As there is no whooping cough-only vaccine, the vaccine you'll be given also protects against polio, diphtheria and tetanus. The vaccine is called Boostrix IPV.
What are the side effects of the whooping cough vaccine?
You may have mild side effects such as swelling, redness or tenderness for a few days when the vaccine is injected into your upper arm, just as you would with any vaccine. Other side effects can include fever, irritation at the injection site, swelling of the vaccinated arm, loss of appetite, irritability and headache. Serious side effects are extremely rare.
Should I be concerned about whooping cough?
Whooping cough is a highly infectious, serious illness that can lead to pneumonia and brain damage, particularly in young babies. Most babies with whooping cough will need hospital treatment, and they may die when it is very severe.
Are babies vaccinated against whooping cough to protect them?
Yes, they are, but the babies getting whooping cough are generally too young to have started their usual vaccinations, so they are not protected against the disease.
How can I protect my baby from whooping cough?
The only way you can help protect your baby from whooping cough in the first few weeks after birth is by having the whooping cough vaccination yourself while pregnant.

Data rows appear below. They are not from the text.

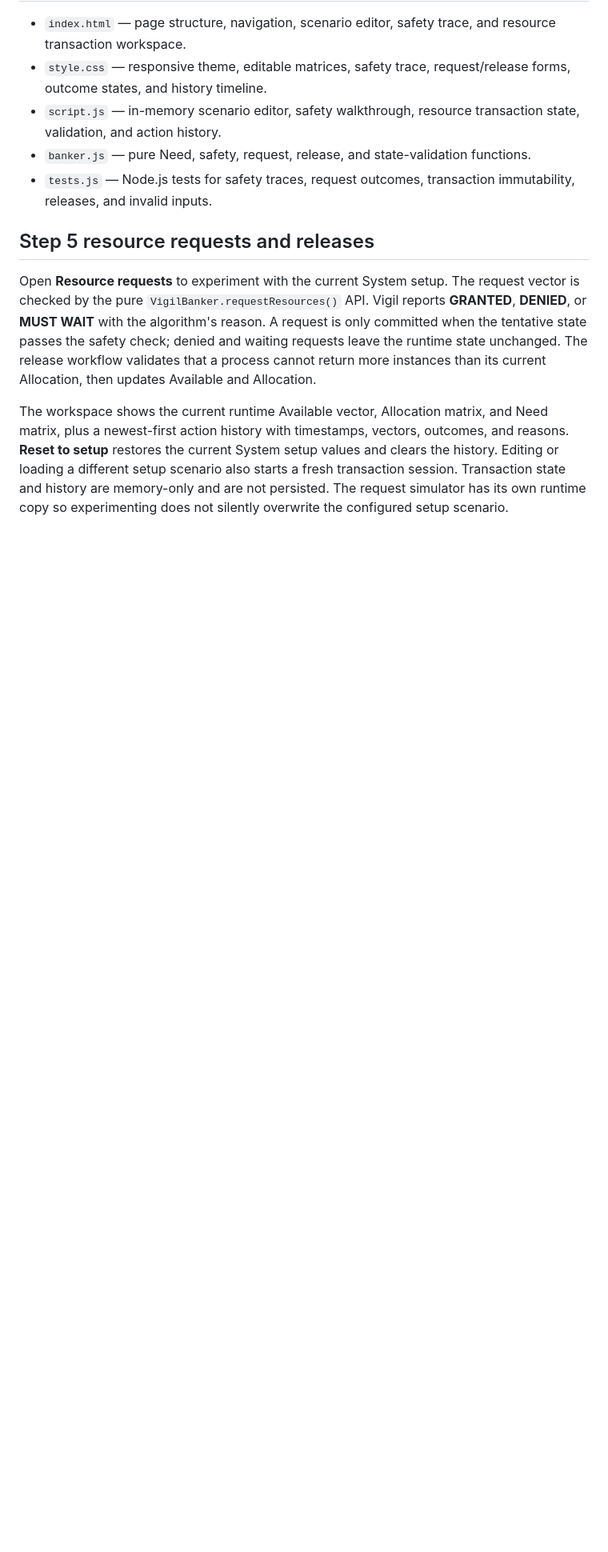
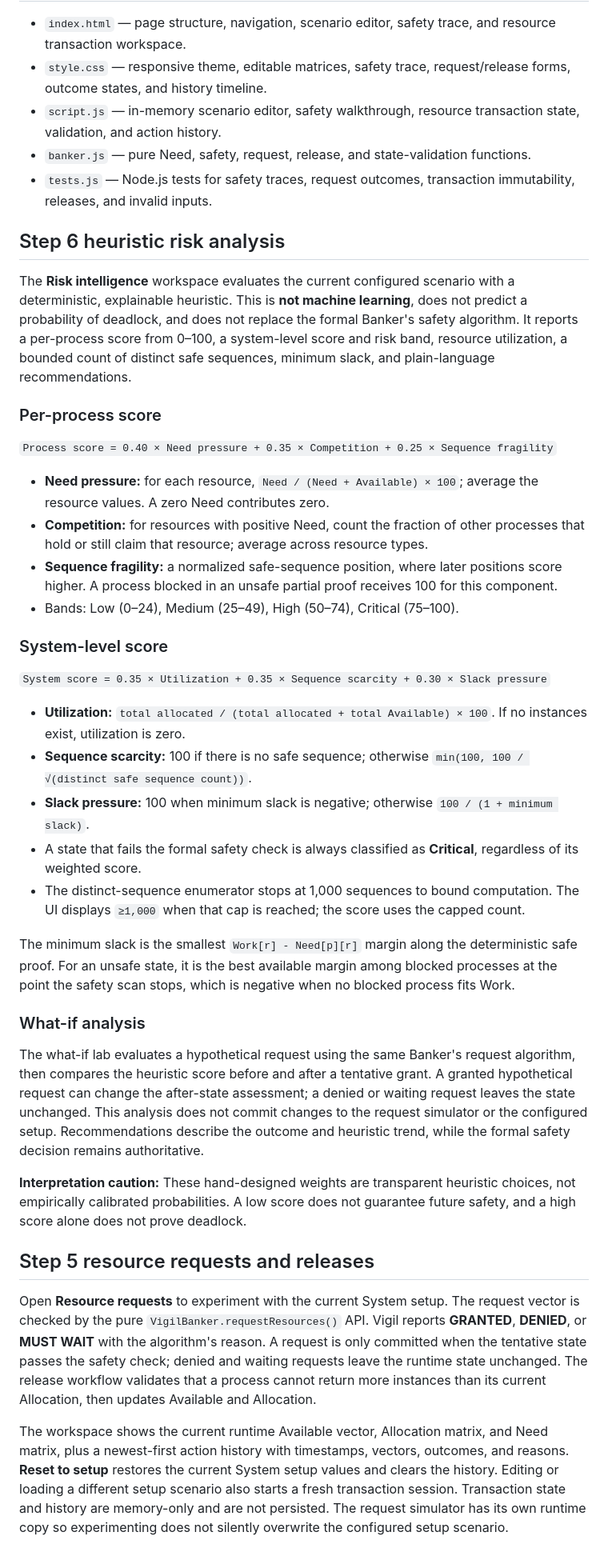
Before and after one commit to BethalaRinosh/Vigil, a Markdown page: README.md, the part around one of its changes. Shown at 80% size. Drawn GitHub-style; blank space fills up the shorter version.

Commit message:
Step 6: document heuristic risk formulas and context review

```diff
--- a/README.md
+++ b/README.md
@@ -50,6 +51,37 @@ Inter is loaded from Google Fonts when a network connection is available; system
 - `script.js` — in-memory scenario editor, safety walkthrough, resource transaction state, validation, and action history.
 - `banker.js` — pure Need, safety, request, release, and state-validation functions.
 - `tests.js` — Node.js tests for safety traces, request outcomes, transaction immutability, releases, and invalid inputs.
+
+## Step 6 heuristic risk analysis
+
+The **Risk intelligence** workspace evaluates the current configured scenario with a deterministic, explainable heuristic. This is **not machine learning**, does not predict a probability of deadlock, and does not replace the formal Banker's safety algorithm. It reports a per-process score from 0–100, a system-level score and risk band, resource utilization, a bounded count of distinct safe sequences, minimum slack, and plain-language recommendations.
+
+### Per-process score
+
+`Process score = 0.40 × Need pressure + 0.35 × Competition + 0.25 × Sequence fragility`
+
+- **Need pressure:** for each resource, `Need / (Need + Available) × 100`; average the resource values. A zero Need contributes zero.
+- **Competition:** for resources with positive Need, count the fraction of other processes that hold or still claim that resource; average across resource types.
+- **Sequence fragility:** a normalized safe-sequence position, where later positions score higher. A process blocked in an unsafe partial proof receives 100 for this component.
+- Bands: Low (0–24), Medium (25–49), High (50–74), Critical (75–100).
+
+### System-level score
+
+`System score = 0.35 × Utilization + 0.35 × Sequence scarcity + 0.30 × Slack pressure`
+
+- **Utilization:** `total allocated / (total allocated + total Available) × 100`. If no instances exist, utilization is zero.
+- **Sequence scarcity:** 100 if there is no safe sequence; otherwise `min(100, 100 / √(distinct safe sequence count))`.
+- **Slack pressure:** 100 when minimum slack is negative; otherwise `100 / (1 + minimum slack)`.
+- A state that fails the formal safety check is always classified as **Critical**, regardless of its weighted score.
+- The distinct-sequence enumerator stops at 1,000 sequences to bound computation. The UI displays `≥1,000` when that cap is reached; the score uses the capped count.
+
+The minimum slack is the smallest `Work[r] - Need[p][r]` margin along the deterministic safe proof. For an unsafe state, it is the best available margin among blocked processes at the point the safety scan stops, which is negative when no blocked process fits Work.
+
+### What-if analysis
+
+The what-if lab evaluates a hypothetical request using the same Banker's request algorithm, then compares the heuristic score before and after a tentative grant. A granted hypothetical request can change the after-state assessment; a denied or waiting request leaves the state unchanged. This analysis does not commit changes to the request simulator or the configured setup. Recommendations describe the outcome and heuristic trend, while the formal safety decision remains authoritative.
+
+**Interpretation caution:** These hand-designed weights are transparent heuristic choices, not empirically calibrated probabilities. A low score does not guarantee future safety, and a high score alone does not prove deadlock.
 
 ## Step 5 resource requests and releases
 
```
Also changed, not shown: other parts of README.md (+18 -3 lines).
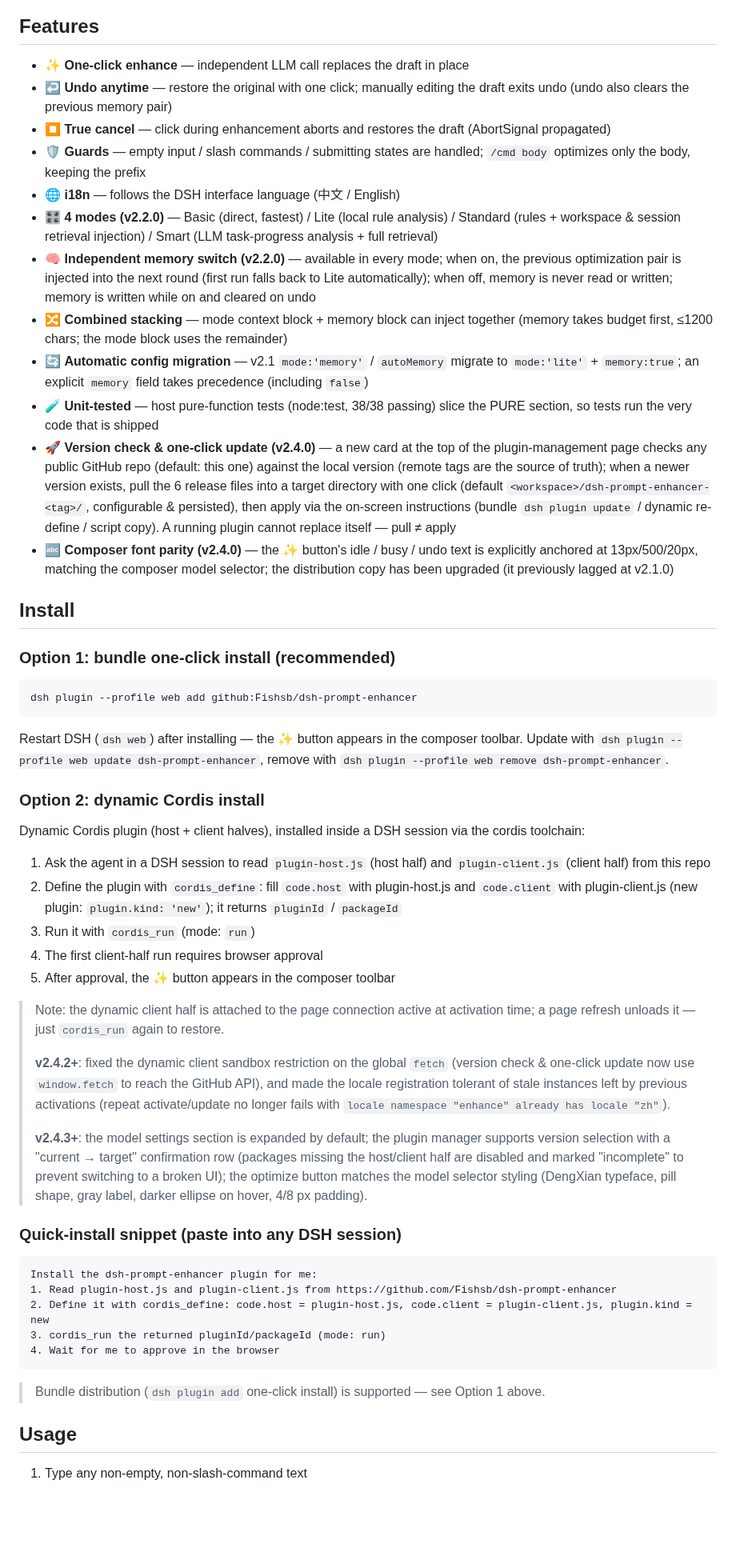
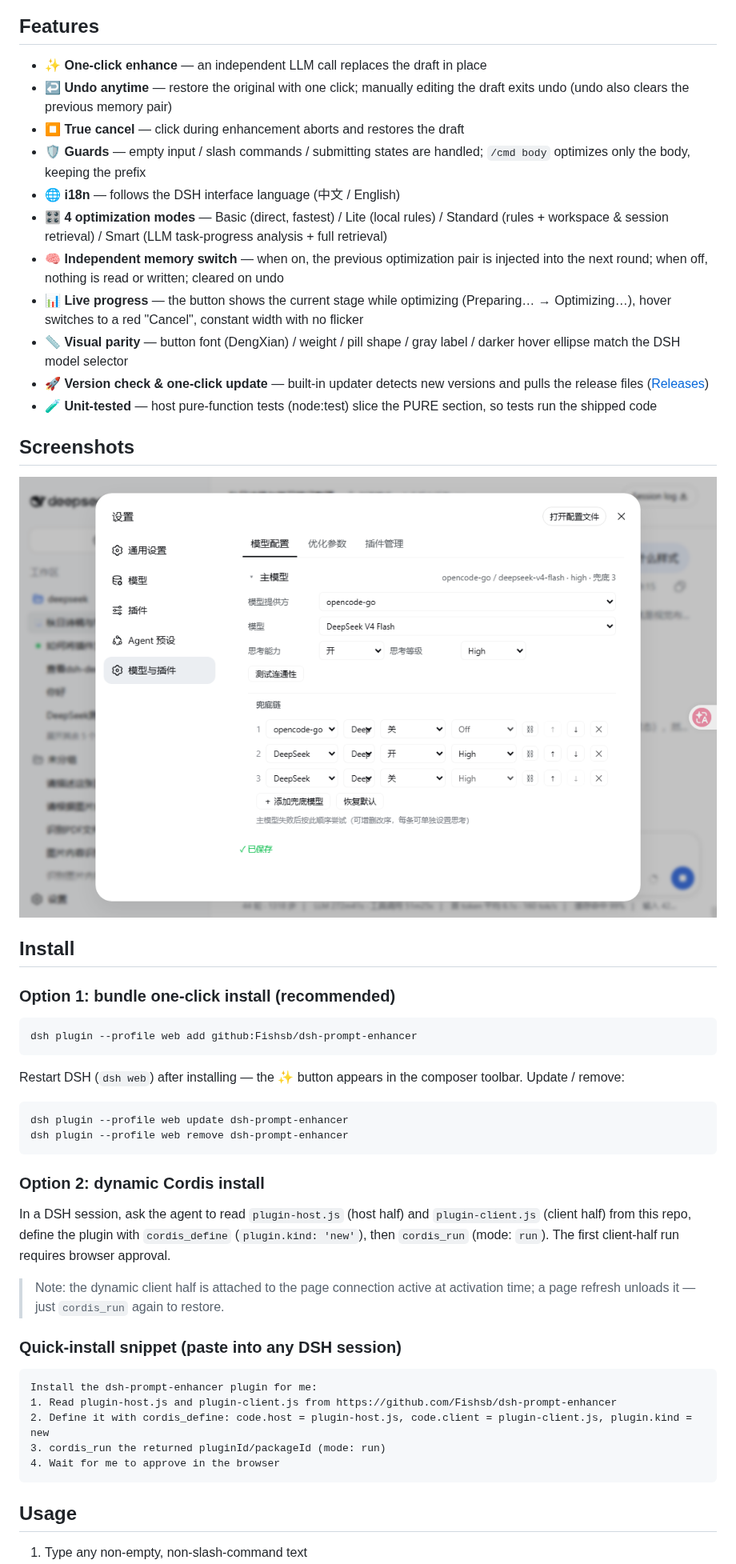
Before and after one commit to Fishsb/dsh-prompt-enhancer, a Markdown page: README.en.md, the part around one of its changes. Shown at 80% size. GitHub-like rendering; pictures changed too: docs/screenshots/settings-light.png (added); blank space fills up the shorter version.

````diff
--- a/README.en.md
+++ b/README.en.md
@@ -5,17 +10,20 @@ A prompt-enhancement plugin for [DeepSeek Harness](https://github.com/deepseek-a
 ## Features
 
-- ✨ **One-click enhance** — independent LLM call replaces the draft in place
+- ✨ **One-click enhance** — an independent LLM call replaces the draft in place
 - ↩️ **Undo anytime** — restore the original with one click; manually editing the draft exits undo (undo also clears the previous memory pair)
-- ⏹️ **True cancel** — click during enhancement aborts and restores the draft (AbortSignal propagated)
+- ⏹️ **True cancel** — click during enhancement aborts and restores the draft
 - 🛡️ **Guards** — empty input / slash commands / submitting states are handled; `/cmd body` optimizes only the body, keeping the prefix
 - 🌐 **i18n** — follows the DSH interface language (中文 / English)
-- 🎛️ **4 modes (v2.2.0)** — Basic (direct, fastest) / Lite (local rule analysis) / Standard (rules + workspace & session retrieval injection) / Smart (LLM task-progress analysis + full retrieval)
-- 🧠 **Independent memory switch (v2.2.0)** — available in every mode; when on, the previous optimization pair is injected into the next round (first run falls back to Lite automatically); when off, memory is never read or written; memory is written while on and cleared on undo
-- 🔀 **Combined stacking** — mode context block + memory block can inject together (memory takes budget first, ≤1200 chars; the mode block uses the remainder)
-- 🔄 **Automatic config migration** — v2.1 `mode:'memory'` / `autoMemory` migrate to `mode:'lite'` + `memory:true`; an explicit `memory` field takes precedence (including `false`)
-- 🧪 **Unit-tested** — host pure-function tests (node:test, 38/38 passing) slice the PURE section, so tests run the very code that is shipped
-- 🚀 **Version check & one-click update (v2.4.0)** — a new card at the top of the plugin-management page checks any public GitHub repo (default: this one) against the local version (remote tags are the source of truth); when a newer version exists, pull the 6 release files into a target directory with one click (default `<workspace>/dsh-prompt-enhancer-<tag>/`, configurable & persisted), then apply via the on-screen instructions (bundle `dsh plugin update` / dynamic re-define / script copy). A running plugin cannot replace itself — pull ≠ apply
-- 🔤 **Composer font parity (v2.4.0)** — the ✨ button's idle / busy / undo text is explicitly anchored at 13px/500/20px, matching the composer model selector; the distribution copy has been upgraded (it previously lagged at v2.1.0)
+- 🎛️ **4 optimization modes** — Basic (direct, fastest) / Lite (local rules) / Standard (rules + workspace & session retrieval) / Smart (LLM task-progress analysis + full retrieval)
+- 🧠 **Independent memory switch** — when on, the previous optimization pair is injected into the next round; when off, nothing is read or written; cleared on undo
+- 📊 **Live progress** — the button shows the current stage while optimizing (Preparing… → Optimizing…), hover switches to a red "Cancel", constant width with no flicker
+- 📏 **Visual parity** — button font (DengXian) / weight / pill shape / gray label / darker hover ellipse match the DSH model selector
+- 🚀 **Version check & one-click update** — built-in updater detects new versions and pulls the release files ([Releases](https://github.com/Fishsb/dsh-prompt-enhancer/releases))
+- 🧪 **Unit-tested** — host pure-function tests (node:test) slice the PURE section, so tests run the shipped code
+
+## Screenshots
+
+![Settings panel](docs/screenshots/settings-light.png)
 
 ## Install
 
@@ -25,23 +33,18 @@ A prompt-enhancement plugin for [DeepSeek Harness](https://github.com/deepseek-a
 dsh plugin --profile web add github:Fishsb/dsh-prompt-enhancer
 ```
 
-Restart DSH (`dsh web`) after installing — the ✨ button appears in the composer toolbar. Update with `dsh plugin --profile web update dsh-prompt-enhancer`, remove with `dsh plugin --profile web remove dsh-prompt-enhancer`.
+Restart DSH (`dsh web`) after installing — the ✨ button appears in the composer toolbar. Update / remove:
+
+```sh
+dsh plugin --profile web update dsh-prompt-enhancer
+dsh plugin --profile web remove dsh-prompt-enhancer
+```
 
 ### Option 2: dynamic Cordis install
 
-Dynamic Cordis plugin (host + client halves), installed inside a DSH session via the cordis toolchain:
-
-1. Ask the agent in a DSH session to read `plugin-host.js` (host half) and `plugin-client.js` (client half) from this repo
-2. Define the plugin with `cordis_define`: fill `code.host` with plugin-host.js and `code.client` with plugin-client.js (new plugin: `plugin.kind: 'new'`); it returns `pluginId` / `packageId`
-3. Run it with `cordis_run` (mode: `run`)
-4. The first client-half run requires browser approval
-5. After approval, the ✨ button appears in the composer toolbar
+In a DSH session, ask the agent to read `plugin-host.js` (host half) and `plugin-client.js` (client half) from this repo, define the plugin with `cordis_define` (`plugin.kind: 'new'`), then `cordis_run` (mode: `run`). The first client-half run requires browser approval.
 
 > Note: the dynamic client half is attached to the page connection active at activation time; a page refresh unloads it — just `cordis_run` again to restore.
->
-> **v2.4.2+**: fixed the dynamic client sandbox restriction on the global `fetch` (version check & one-click update now use `window.fetch` to reach the GitHub API), and made the locale registration tolerant of stale instances left by previous activations (repeat activate/update no longer fails with `locale namespace "enhance" already has locale "zh"`).
->
-> **v2.4.3+**: the model settings section is expanded by default; the plugin manager supports version selection with a "current → target" confirmation row (packages missing the host/client half are disabled and marked "incomplete" to prevent switching to a broken UI); the optimize button matches the model selector styling (DengXian typeface, pill shape, gray label, darker ellipse on hover, 4/8 px padding).
 
 ### Quick-install snippet (paste into any DSH session)
 
@@ -52,8 +55,6 @@ Install the dsh-prompt-enhancer plugin for me:
 3. cordis_run the returned pluginId/packageId (mode: run)
 4. Wait for me to approve in the browser
 ```
-
-> Bundle distribution (`dsh plugin add` one-click install) is supported — see Option 1 above.
 
 ## Usage
 
````
Also changed, not shown: other parts of README.en.md (+13 -4 lines), .github/ISSUE_TEMPLATE/bug_report.md (added, +29 -0 lines), CHANGELOG.md (added, +43 -0 lines), README.md (+34 -33 lines), release-notes/v2.4.0.md (added, +4 -0 lines), release-notes/v2.4.1.md (added, +4 -0 lines), release-notes/v2.4.2.md (added, +4 -0 lines), release-notes/v2.4.3.md (added, +13 -0 lines), docs/screenshots/设置页v22-浅色.png (added).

After vaccination, your body produces antibodies to protect against whooping cough. You will then pass some immunity to your unborn baby.
Will the whooping cough vaccine in pregnancy give me whooping cough?
No. The whooping cough vaccine is not a "live" vaccine. This means it does not contain whooping cough (polio, diphtheria or tetanus) and cannot cause whooping cough in you or your baby.
Will my baby still need to be vaccinated at 8 weeks if I've had the whooping cough vaccine while pregnant?
Can I have the whooping cough vaccine at the same time as the flu jab?
Yes, you can have the whooping cough vaccine when you get the flu vaccine, but do not delay your flu jab so that you can have both at the same time.
As a child, I was vaccinated against whooping cough; do I need to get vaccinated again?
Yes, because any protection you may have had through whooping cough or being vaccinated when you were young is likely to have worn off and will not provide sufficient protection for your baby.
I was vaccinated against whooping cough in a previous pregnancy, do I need to be vaccinated again?
Yes, you should get re-vaccinated from 16 weeks in each pregnancy to maximise protection for your baby.
How do I spot whooping cough in my baby?
Be alert to the signs and symptoms of whooping cough, which include severe coughing fits that may be accompanied by difficulty breathing (or pauses in breathing in young infants) or vomiting after coughing and the characteristic "whoop" sound.
If you are worried your baby may have whooping cough, contact your doctor immediately.
Where is this service available?
This service is available in our branches, which are commutable from anywhere in Yorkshire, including Leeds, Bradford, Wakefield, York, Huddersfield, Sheffield, Barnsley, Hull, Doncaster, Ripon, Harrogate, Dewsbury, Keighley and Scarborough.
Are next-day appointments available?
Yes, you can get next-day appointments at all our branches. Contact our customer care team if you cannot find an available slot.
Next-day appointments are available at our branches.